DATASET RECORDS section start

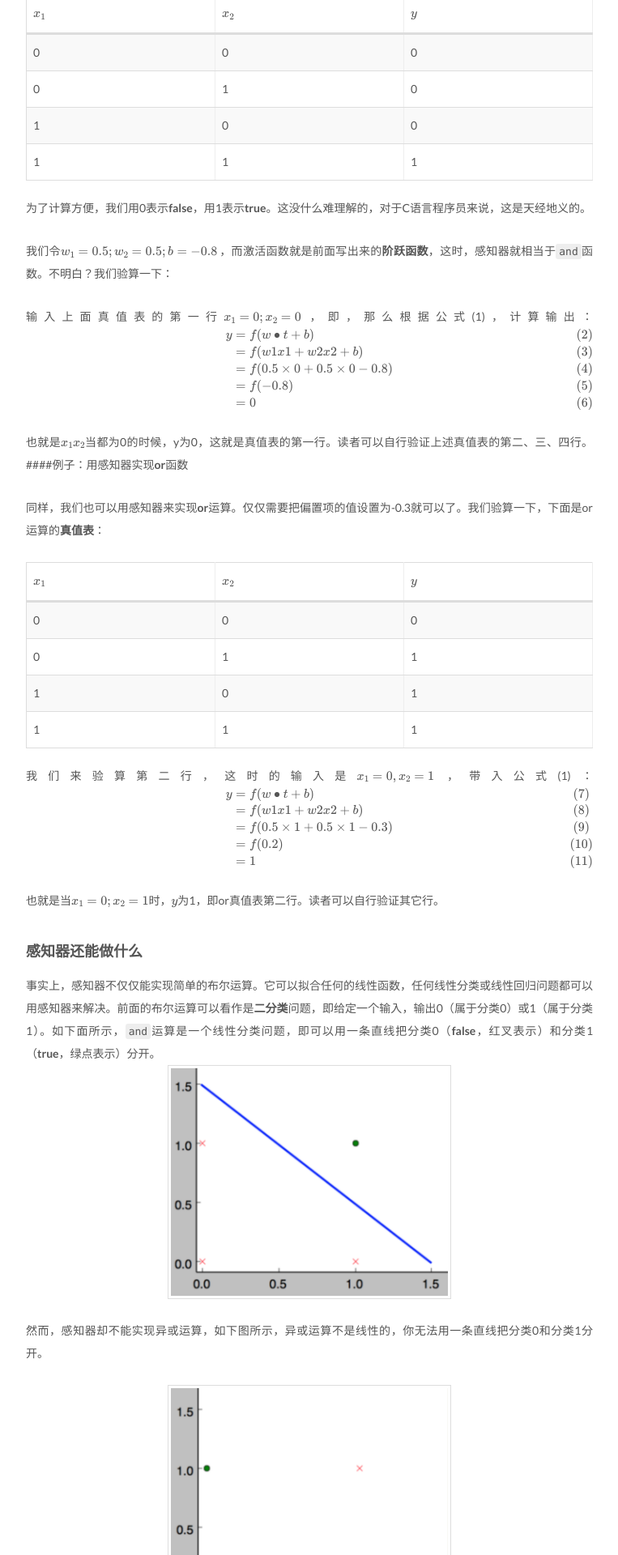
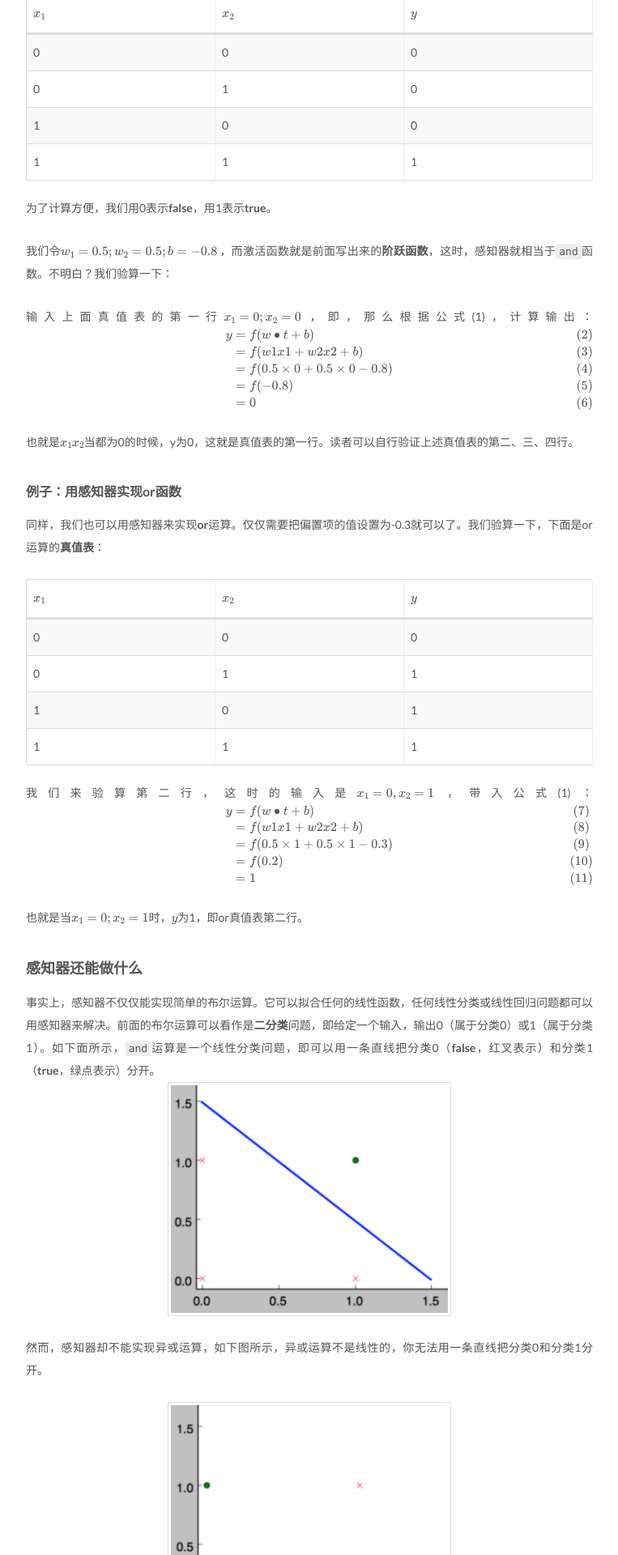
Before and after one commit to CircleZ3791117/CircleZ3791117.github.io, a Jekyll site: the page built from _posts/2018-2-7-Perceptron.md, in a window 1280 px wide. Shown: the part 2505-4425 px from the top of the page at 81% size, without its empty margins (258-1021 px from the left). Built offline with Jekyll 4.4.1, drawn with Linux system fonts in a browser that asks for light colours; formulas are drawn with MathJax 3; comment, search, counter and statistics services are not loaded.

Commit message:
modify post

```diff
--- a/_posts/2018-2-7-Perceptron.md
+++ b/_posts/2018-2-7-Perceptron.md
@@ -68,7 +68,7 @@ $$ y = f(w \bullet x + b) $$
 |1|	0|	0|
 |1|	1|	1|
 
-为了计算方便，我们用0表示**false**，用1表示**true**。这没什么难理解的，对于C语言程序员来说，这是天经地义的。
+为了计算方便，我们用0表示**false**，用1表示**true**。
 
 我们令$w_1 = 0.5;w_2 = 0.5; b = -0.8$ ，而激活函数就是前面写出来的**阶跃函数**，这时，感知器就相当于`and`函数。不明白？我们验算一下：
 
@@ -85,7 +85,7 @@ $$
 
 
 也就是$x_1x_2$当都为0的时候，y为0，这就是真值表的第一行。读者可以自行验证上述真值表的第二、三、四行。
-####例子：用感知器实现**or**函数
+#### 例子：用感知器实现**or**函数
 
 同样，我们也可以用感知器来实现**or**运算。仅仅需要把偏置项的值设置为-0.3就可以了。我们验算一下，下面是or运算的**真值表**：
 
@@ -107,7 +107,7 @@ y &=& f(w\bullet t + b) \tag{7}\\
 \end{eqnarray*}
 $$
 
-也就是当$x_1=0;x_2=1$时，$y$为1，即or真值表第二行。读者可以自行验证其它行。
+也就是当$x_1=0;x_2=1$时，$y$为1，即or真值表第二行。
 
 ### 感知器还能做什么
 
```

DATASET RECORDS section end

In the copy you write, the data above must appear exactly, with no pictures.

*ANSWER SECTION*:
Before and after one commit to CircleZ3791117/CircleZ3791117.github.io, a Jekyll site: the page built from _posts/2018-2-7-Perceptron.md, in a window 1280 px wide. Shown: the part 2505-4425 px from the top of the page at 81% size, without its empty margins (258-1021 px from the left). Built offline with Jekyll 4.4.1, drawn with Linux system fonts in a browser that asks for light colours; formulas are drawn with MathJax 3; comment, search, counter and statistics services are not loaded.

Commit message:
modify post

```diff
--- a/_posts/2018-2-7-Perceptron.md
+++ b/_posts/2018-2-7-Perceptron.md
@@ -68,7 +68,7 @@ $$ y = f(w \bullet x + b) $$
 |1|	0|	0|
 |1|	1|	1|
 
-为了计算方便，我们用0表示**false**，用1表示**true**。这没什么难理解的，对于C语言程序员来说，这是天经地义的。
+为了计算方便，我们用0表示**false**，用1表示**true**。
 
 我们令$w_1 = 0.5;w_2 = 0.5; b = -0.8$ ，而激活函数就是前面写出来的**阶跃函数**，这时，感知器就相当于`and`函数。不明白？我们验算一下：
 
@@ -85,7 +85,7 @@ $$
 
 
 也就是$x_1x_2$当都为0的时候，y为0，这就是真值表的第一行。读者可以自行验证上述真值表的第二、三、四行。
-####例子：用感知器实现**or**函数
+#### 例子：用感知器实现**or**函数
 
 同样，我们也可以用感知器来实现**or**运算。仅仅需要把偏置项的值设置为-0.3就可以了。我们验算一下，下面是or运算的**真值表**：
 
@@ -107,7 +107,7 @@ y &=& f(w\bullet t + b) \tag{7}\\
 \end{eqnarray*}
 $$
 
-也就是当$x_1=0;x_2=1$时，$y$为1，即or真值表第二行。读者可以自行验证其它行。
+也就是当$x_1=0;x_2=1$时，$y$为1，即or真值表第二行。
 
 ### 感知器还能做什么
 
```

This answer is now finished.